## The problem:
Search the records for the word "className" and copy every line in which it occurs.

Code change snippets:
* * *

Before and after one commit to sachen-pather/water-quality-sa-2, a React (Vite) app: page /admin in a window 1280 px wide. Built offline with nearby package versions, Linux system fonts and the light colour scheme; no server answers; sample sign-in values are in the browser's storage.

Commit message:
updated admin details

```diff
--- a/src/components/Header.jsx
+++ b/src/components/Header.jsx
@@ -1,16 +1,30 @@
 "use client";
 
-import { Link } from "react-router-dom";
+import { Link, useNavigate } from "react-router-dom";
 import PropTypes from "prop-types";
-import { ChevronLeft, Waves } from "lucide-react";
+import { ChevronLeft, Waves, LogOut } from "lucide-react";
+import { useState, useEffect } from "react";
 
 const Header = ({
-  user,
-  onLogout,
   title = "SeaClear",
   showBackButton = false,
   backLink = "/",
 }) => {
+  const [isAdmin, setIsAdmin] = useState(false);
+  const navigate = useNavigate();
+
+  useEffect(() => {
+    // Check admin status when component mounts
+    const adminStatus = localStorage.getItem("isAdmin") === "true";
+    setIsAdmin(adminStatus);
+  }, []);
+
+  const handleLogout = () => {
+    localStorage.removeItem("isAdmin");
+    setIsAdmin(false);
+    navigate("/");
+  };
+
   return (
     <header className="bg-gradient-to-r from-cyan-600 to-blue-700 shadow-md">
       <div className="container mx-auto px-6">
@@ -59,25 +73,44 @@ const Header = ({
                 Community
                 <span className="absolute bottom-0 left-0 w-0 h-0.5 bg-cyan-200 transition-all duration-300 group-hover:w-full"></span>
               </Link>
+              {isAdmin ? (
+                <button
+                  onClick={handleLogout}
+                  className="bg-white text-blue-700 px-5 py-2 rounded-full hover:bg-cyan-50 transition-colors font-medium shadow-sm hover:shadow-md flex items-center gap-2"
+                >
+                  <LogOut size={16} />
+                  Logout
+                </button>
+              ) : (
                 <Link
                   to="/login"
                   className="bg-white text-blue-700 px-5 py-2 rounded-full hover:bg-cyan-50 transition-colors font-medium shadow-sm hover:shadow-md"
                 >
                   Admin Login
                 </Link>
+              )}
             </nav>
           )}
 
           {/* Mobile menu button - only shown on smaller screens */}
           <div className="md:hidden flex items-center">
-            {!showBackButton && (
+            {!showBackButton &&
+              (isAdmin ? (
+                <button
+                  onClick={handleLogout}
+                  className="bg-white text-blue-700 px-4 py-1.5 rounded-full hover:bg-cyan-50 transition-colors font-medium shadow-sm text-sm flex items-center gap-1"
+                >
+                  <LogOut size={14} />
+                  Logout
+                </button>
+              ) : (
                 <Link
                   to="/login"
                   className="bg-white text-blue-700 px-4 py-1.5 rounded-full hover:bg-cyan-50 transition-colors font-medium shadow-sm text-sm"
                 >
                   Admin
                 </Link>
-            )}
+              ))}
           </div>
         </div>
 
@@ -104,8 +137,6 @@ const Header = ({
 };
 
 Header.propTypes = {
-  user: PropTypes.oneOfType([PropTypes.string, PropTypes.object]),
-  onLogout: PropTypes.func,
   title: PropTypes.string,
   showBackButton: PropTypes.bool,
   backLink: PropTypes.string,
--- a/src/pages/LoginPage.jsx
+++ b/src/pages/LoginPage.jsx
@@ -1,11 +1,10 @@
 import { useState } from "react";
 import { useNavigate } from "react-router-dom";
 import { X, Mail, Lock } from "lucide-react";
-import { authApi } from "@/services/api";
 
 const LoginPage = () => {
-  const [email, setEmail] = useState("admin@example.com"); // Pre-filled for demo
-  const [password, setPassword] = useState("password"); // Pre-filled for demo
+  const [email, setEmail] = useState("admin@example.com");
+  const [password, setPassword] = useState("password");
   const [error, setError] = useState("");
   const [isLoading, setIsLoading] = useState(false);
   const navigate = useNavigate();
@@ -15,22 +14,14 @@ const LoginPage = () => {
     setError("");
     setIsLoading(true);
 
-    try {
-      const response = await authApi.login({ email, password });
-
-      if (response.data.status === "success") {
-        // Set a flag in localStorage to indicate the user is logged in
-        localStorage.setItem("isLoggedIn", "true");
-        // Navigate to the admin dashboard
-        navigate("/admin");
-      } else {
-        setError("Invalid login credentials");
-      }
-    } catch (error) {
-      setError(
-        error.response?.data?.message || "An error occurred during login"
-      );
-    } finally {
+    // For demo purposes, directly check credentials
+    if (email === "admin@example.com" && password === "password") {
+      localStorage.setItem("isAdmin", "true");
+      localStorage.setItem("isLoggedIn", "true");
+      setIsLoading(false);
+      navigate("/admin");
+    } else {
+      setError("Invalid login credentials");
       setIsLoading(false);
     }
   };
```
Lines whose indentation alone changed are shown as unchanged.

* * *

## Your response:
     <header className="bg-gradient-to-r from-cyan-600 to-blue-700 shadow-md">
       <div className="container mx-auto px-6">
                 <span className="absolute bottom-0 left-0 w-0 h-0.5 bg-cyan-200 transition-all duration-300 group-hover:w-full"></span>
+                  className="bg-white text-blue-700 px-5 py-2 rounded-full hover:bg-cyan-50 transition-colors font-medium shadow-sm hover:shadow-md flex items-center gap-2"
                   className="bg-white text-blue-700 px-5 py-2 rounded-full hover:bg-cyan-50 transition-colors font-medium shadow-sm hover:shadow-md"
           <div className="md:hidden flex items-center">
+                  className="bg-white text-blue-700 px-4 py-1.5 rounded-full hover:bg-cyan-50 transition-colors font-medium shadow-sm text-sm flex items-center gap-1"
                   className="bg-white text-blue-700 px-4 py-1.5 rounded-full hover:bg-cyan-50 transition-colors font-medium shadow-sm text-sm"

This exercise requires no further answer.